**Requirement:** What is the number of lines in the listing below that contain the string "dvojici"? Give that number only.

**Provided information:**
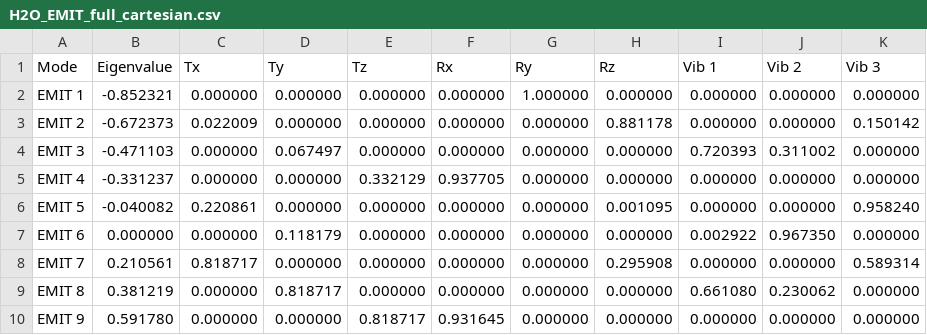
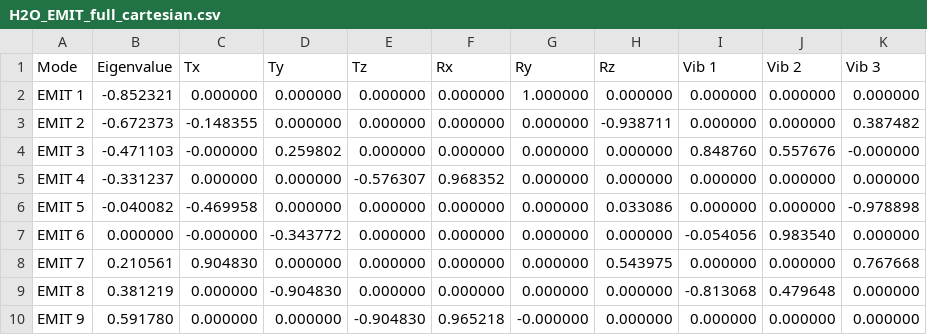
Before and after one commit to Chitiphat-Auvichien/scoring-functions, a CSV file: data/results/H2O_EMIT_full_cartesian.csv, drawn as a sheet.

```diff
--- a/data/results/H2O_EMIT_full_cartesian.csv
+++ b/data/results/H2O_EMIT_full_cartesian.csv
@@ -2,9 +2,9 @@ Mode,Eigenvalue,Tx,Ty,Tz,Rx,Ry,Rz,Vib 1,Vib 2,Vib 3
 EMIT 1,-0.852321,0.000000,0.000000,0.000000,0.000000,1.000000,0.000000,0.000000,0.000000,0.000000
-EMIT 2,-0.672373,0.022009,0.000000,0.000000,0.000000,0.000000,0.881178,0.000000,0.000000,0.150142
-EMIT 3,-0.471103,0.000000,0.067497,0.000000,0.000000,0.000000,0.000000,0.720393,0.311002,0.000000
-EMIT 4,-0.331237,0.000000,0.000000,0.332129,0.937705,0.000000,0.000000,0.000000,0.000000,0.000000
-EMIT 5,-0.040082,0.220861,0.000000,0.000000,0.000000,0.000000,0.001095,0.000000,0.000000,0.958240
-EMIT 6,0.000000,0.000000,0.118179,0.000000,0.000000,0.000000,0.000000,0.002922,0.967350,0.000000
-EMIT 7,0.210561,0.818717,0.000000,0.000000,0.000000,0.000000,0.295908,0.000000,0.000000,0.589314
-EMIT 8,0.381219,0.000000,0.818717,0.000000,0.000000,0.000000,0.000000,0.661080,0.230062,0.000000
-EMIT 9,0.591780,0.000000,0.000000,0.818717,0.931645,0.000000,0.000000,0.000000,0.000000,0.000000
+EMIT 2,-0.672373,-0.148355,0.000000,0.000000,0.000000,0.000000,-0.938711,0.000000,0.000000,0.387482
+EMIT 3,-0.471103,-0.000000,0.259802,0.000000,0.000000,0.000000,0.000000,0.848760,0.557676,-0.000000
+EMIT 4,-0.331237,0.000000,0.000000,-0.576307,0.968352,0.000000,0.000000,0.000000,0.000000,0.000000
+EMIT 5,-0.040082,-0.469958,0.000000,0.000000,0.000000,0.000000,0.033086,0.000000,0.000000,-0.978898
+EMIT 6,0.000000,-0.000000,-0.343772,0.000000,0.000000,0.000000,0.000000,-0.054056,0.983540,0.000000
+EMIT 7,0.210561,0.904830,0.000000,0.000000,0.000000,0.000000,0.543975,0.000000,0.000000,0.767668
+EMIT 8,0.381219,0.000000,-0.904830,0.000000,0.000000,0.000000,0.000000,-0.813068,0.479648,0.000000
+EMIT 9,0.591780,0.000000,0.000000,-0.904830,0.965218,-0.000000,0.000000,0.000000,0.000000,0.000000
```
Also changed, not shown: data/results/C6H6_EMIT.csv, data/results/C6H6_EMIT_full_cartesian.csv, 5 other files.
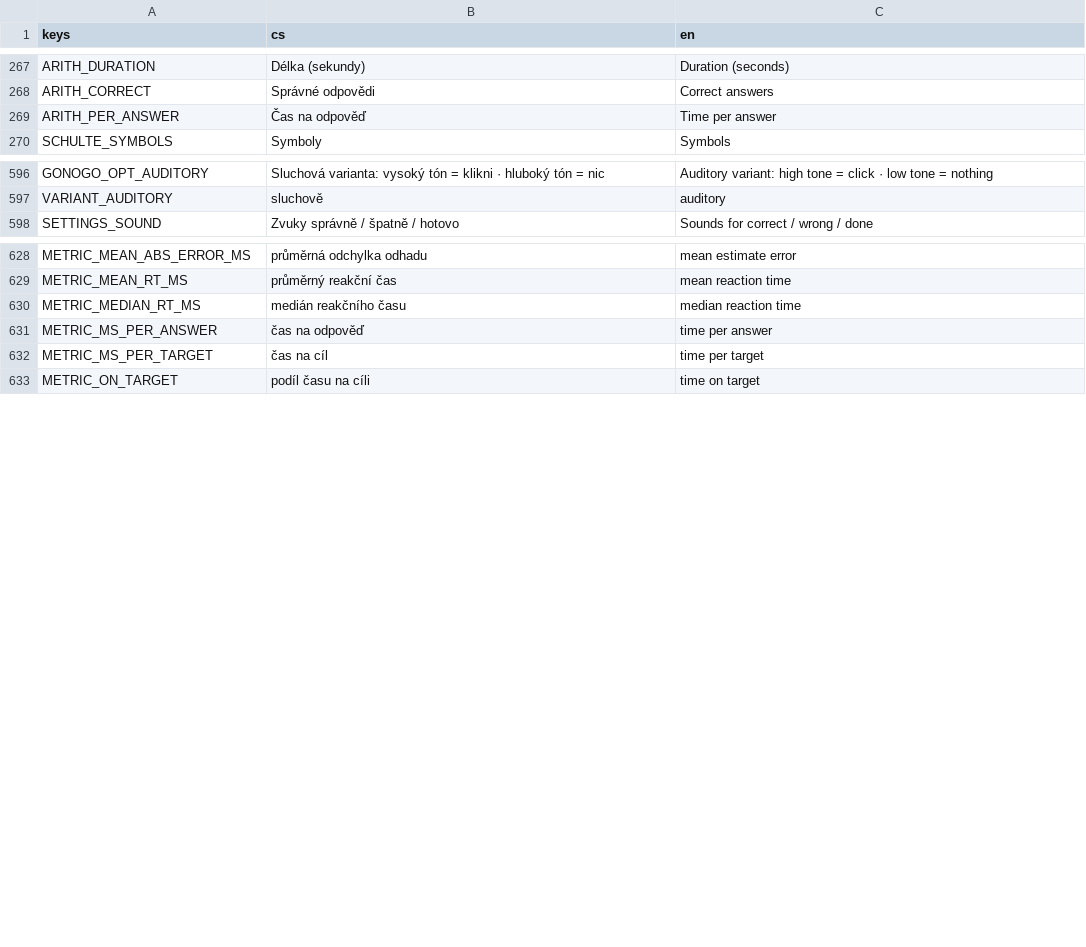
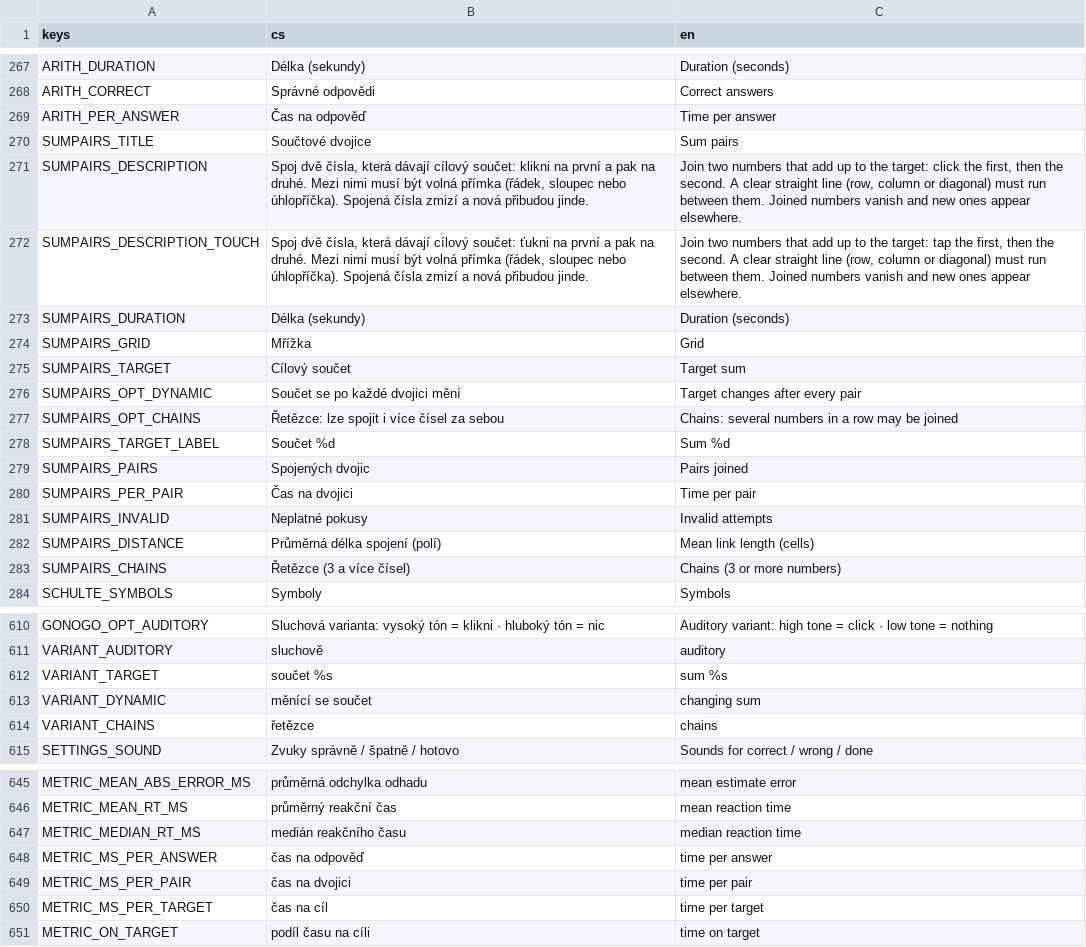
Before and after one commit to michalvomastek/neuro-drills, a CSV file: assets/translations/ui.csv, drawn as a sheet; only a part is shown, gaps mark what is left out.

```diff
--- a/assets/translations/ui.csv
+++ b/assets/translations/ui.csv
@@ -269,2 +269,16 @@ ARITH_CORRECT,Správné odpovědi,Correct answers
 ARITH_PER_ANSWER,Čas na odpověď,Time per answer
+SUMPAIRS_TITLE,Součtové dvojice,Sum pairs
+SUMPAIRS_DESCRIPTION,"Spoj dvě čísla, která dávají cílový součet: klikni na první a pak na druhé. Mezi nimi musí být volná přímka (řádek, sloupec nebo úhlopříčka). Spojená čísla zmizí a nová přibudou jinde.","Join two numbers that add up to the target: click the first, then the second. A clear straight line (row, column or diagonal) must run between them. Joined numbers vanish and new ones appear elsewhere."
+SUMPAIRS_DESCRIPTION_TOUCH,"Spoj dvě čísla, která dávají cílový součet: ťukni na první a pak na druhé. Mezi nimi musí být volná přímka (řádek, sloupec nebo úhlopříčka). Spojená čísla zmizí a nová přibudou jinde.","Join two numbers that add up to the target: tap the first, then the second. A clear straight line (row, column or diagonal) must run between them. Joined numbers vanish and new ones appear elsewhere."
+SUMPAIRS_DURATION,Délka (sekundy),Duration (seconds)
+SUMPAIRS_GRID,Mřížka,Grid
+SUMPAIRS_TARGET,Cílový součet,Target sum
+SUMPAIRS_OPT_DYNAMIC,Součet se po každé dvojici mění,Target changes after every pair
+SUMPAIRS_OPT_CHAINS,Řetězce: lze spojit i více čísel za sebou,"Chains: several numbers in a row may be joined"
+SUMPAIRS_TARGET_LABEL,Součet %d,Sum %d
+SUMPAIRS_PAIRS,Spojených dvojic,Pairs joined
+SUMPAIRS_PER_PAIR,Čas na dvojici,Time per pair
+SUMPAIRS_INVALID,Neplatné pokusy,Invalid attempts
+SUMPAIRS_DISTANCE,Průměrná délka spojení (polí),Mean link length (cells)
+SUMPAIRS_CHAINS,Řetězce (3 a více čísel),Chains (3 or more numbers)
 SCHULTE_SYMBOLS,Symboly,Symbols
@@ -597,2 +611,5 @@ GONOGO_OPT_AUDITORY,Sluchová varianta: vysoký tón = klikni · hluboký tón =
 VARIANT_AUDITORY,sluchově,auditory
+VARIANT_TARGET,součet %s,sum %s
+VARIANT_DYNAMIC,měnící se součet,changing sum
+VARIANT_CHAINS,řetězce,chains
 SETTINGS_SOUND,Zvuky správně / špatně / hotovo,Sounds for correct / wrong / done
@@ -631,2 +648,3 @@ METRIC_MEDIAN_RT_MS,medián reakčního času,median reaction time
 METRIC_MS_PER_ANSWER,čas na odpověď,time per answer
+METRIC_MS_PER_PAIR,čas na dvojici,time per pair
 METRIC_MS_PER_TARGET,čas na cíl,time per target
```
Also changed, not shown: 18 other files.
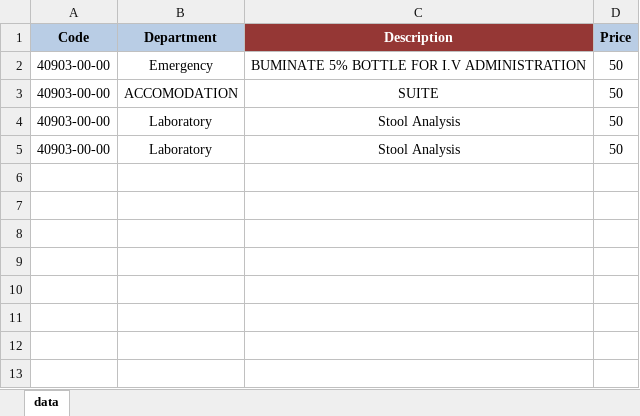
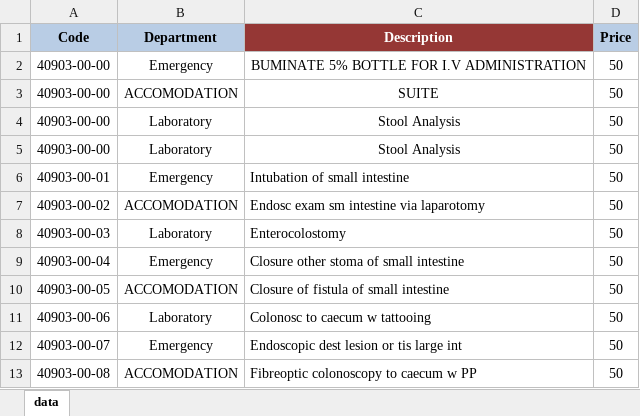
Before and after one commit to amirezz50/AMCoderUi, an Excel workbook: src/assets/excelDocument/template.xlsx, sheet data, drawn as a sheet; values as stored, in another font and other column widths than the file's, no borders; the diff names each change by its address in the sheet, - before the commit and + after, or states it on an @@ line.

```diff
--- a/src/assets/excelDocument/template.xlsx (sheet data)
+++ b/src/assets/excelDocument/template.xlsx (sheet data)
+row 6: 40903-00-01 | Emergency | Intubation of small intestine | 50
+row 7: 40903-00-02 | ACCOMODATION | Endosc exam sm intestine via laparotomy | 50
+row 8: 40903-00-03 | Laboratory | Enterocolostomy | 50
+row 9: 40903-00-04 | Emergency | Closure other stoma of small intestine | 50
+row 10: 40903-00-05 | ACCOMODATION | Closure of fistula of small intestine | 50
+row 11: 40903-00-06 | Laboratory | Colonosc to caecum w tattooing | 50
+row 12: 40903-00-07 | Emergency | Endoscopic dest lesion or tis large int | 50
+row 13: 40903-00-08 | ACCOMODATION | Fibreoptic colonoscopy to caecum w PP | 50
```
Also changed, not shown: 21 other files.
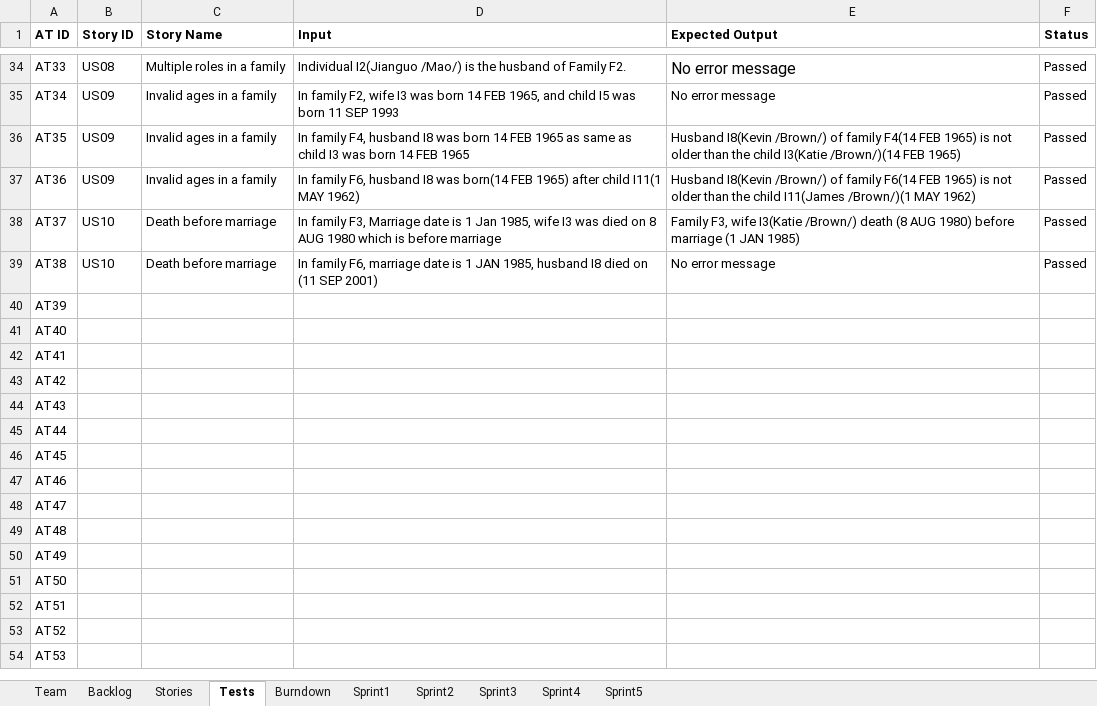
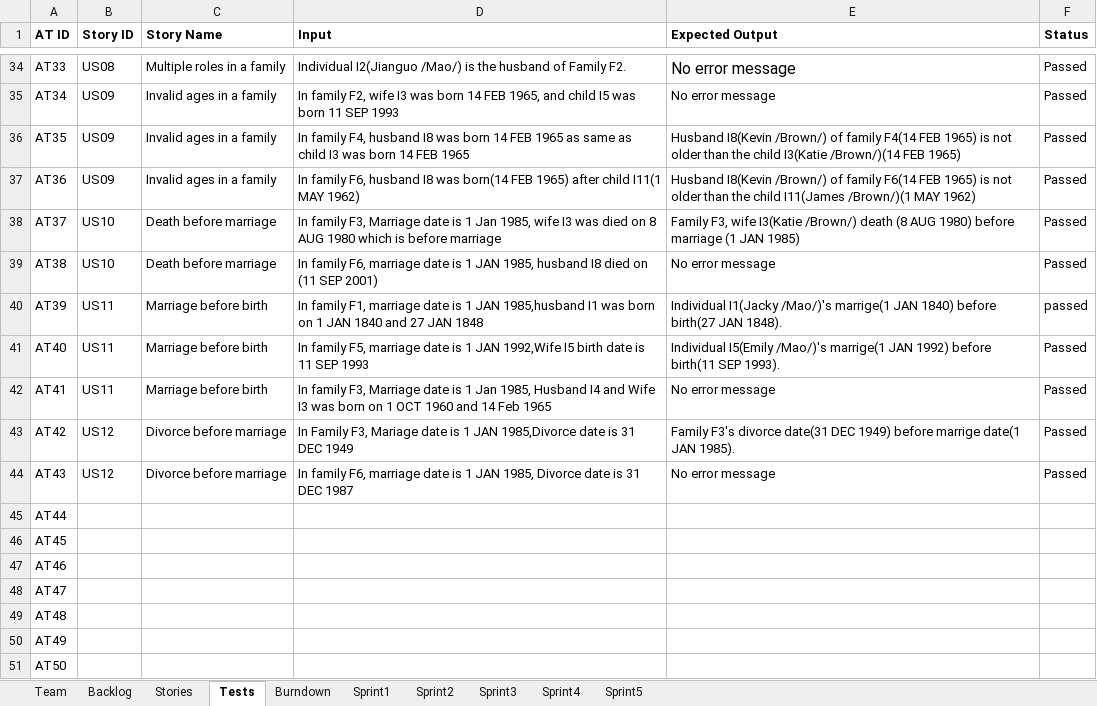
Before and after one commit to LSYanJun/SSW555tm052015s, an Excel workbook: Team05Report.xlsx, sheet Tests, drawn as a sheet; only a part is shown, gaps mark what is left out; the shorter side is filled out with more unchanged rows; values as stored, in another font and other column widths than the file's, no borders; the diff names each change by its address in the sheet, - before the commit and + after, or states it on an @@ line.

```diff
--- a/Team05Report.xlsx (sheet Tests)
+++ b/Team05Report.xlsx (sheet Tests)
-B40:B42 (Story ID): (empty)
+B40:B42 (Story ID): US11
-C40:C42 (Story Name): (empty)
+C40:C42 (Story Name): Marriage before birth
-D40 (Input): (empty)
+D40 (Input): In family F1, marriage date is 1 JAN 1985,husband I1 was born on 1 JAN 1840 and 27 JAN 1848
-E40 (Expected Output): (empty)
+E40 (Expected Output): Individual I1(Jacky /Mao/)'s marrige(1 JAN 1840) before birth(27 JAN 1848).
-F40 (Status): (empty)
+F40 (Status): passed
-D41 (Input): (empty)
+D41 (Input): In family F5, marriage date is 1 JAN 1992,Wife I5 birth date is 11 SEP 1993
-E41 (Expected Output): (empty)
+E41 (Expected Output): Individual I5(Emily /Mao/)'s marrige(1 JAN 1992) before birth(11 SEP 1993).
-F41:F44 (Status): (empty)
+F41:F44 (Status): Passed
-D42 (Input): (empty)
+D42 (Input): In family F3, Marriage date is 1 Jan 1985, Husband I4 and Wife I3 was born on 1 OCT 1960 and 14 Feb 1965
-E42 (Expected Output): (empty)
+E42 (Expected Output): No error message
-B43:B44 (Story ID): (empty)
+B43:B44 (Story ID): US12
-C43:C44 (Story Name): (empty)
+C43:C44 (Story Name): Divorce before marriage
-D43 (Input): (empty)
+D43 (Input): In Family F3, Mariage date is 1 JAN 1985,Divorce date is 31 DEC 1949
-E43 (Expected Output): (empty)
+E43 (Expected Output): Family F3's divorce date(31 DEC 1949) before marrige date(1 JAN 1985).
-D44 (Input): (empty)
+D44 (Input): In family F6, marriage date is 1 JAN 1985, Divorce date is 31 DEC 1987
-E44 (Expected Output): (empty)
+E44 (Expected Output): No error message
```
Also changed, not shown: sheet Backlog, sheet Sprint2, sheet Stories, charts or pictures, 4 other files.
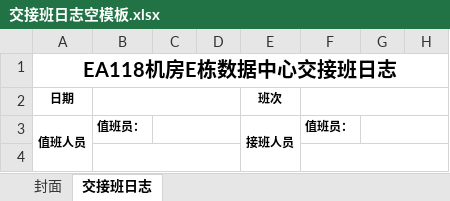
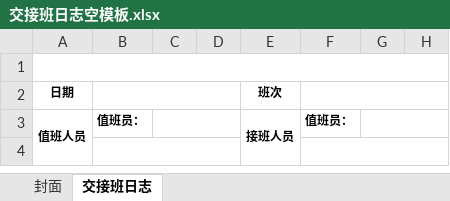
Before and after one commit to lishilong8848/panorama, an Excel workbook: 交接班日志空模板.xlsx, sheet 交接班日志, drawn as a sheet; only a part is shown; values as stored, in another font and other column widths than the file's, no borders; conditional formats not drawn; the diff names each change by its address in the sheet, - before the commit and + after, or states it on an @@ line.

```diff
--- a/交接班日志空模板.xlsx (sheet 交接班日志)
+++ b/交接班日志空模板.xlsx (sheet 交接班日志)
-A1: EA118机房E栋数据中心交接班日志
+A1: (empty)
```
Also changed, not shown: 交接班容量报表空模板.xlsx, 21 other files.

**Exercise output:** 3